• _Goal of the exercise_
Only lines holding "histplot" are wanted; copy each of them from the records below.

Difference listings
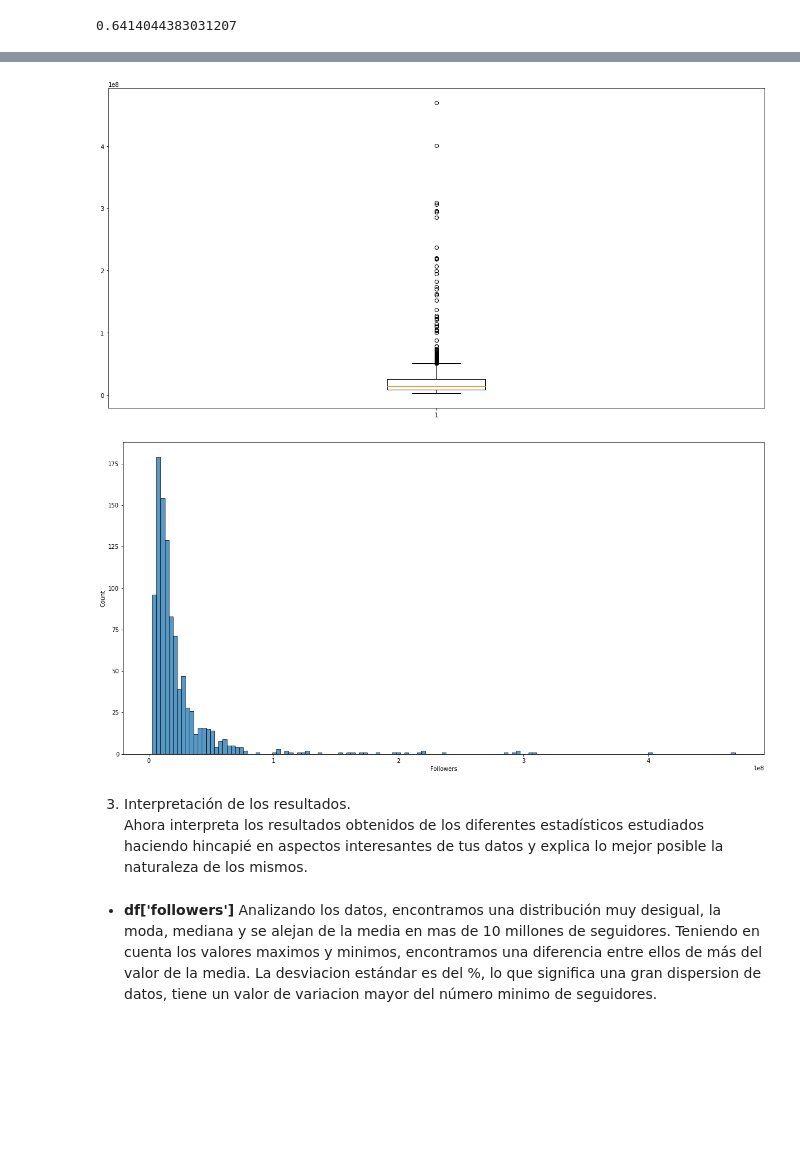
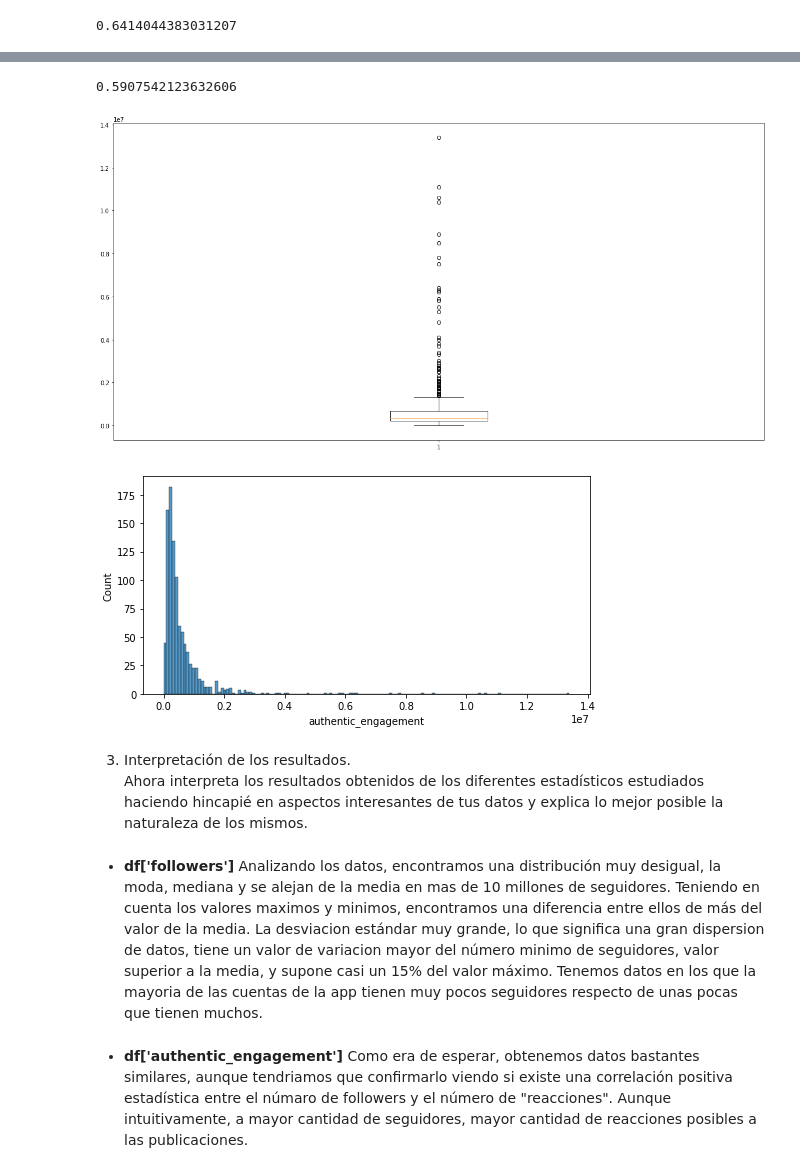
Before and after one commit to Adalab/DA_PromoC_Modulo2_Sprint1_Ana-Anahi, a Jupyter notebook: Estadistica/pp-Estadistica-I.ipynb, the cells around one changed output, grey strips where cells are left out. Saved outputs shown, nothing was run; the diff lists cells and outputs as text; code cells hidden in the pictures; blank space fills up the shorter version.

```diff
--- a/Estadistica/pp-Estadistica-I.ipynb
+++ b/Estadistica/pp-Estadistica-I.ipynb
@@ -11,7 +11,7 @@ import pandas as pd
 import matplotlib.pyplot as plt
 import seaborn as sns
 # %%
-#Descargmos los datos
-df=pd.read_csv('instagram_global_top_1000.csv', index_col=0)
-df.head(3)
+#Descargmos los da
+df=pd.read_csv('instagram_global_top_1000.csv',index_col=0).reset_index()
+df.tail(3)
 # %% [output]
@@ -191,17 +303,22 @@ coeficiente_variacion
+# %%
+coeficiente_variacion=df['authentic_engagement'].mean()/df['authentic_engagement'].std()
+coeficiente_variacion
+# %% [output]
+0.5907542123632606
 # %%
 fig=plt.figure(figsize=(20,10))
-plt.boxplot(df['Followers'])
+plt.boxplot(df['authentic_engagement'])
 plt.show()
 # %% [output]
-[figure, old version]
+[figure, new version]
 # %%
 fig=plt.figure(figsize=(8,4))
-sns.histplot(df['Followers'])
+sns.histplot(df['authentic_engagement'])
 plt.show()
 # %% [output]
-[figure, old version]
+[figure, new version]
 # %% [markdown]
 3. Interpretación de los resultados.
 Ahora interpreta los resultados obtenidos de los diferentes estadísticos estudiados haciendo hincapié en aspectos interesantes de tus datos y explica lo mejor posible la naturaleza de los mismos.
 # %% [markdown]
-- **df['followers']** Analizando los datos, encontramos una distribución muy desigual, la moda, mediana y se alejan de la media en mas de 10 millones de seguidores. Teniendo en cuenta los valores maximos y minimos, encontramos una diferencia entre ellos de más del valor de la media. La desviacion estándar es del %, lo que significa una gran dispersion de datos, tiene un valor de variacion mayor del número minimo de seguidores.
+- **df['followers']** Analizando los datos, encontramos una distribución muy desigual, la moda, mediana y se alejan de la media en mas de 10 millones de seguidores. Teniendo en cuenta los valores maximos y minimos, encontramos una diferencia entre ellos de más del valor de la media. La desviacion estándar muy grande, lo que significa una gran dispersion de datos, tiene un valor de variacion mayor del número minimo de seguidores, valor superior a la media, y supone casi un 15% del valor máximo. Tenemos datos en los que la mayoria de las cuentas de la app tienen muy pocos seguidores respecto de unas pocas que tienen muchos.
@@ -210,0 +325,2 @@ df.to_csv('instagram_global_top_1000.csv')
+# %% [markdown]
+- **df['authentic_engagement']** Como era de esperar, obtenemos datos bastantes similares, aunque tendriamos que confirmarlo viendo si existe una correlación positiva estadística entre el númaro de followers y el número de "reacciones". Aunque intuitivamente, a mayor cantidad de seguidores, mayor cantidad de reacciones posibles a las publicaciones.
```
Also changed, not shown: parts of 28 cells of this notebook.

• _Task output_
-sns.histplot(df['Followers'])
+sns.histplot(df['authentic_engagement'])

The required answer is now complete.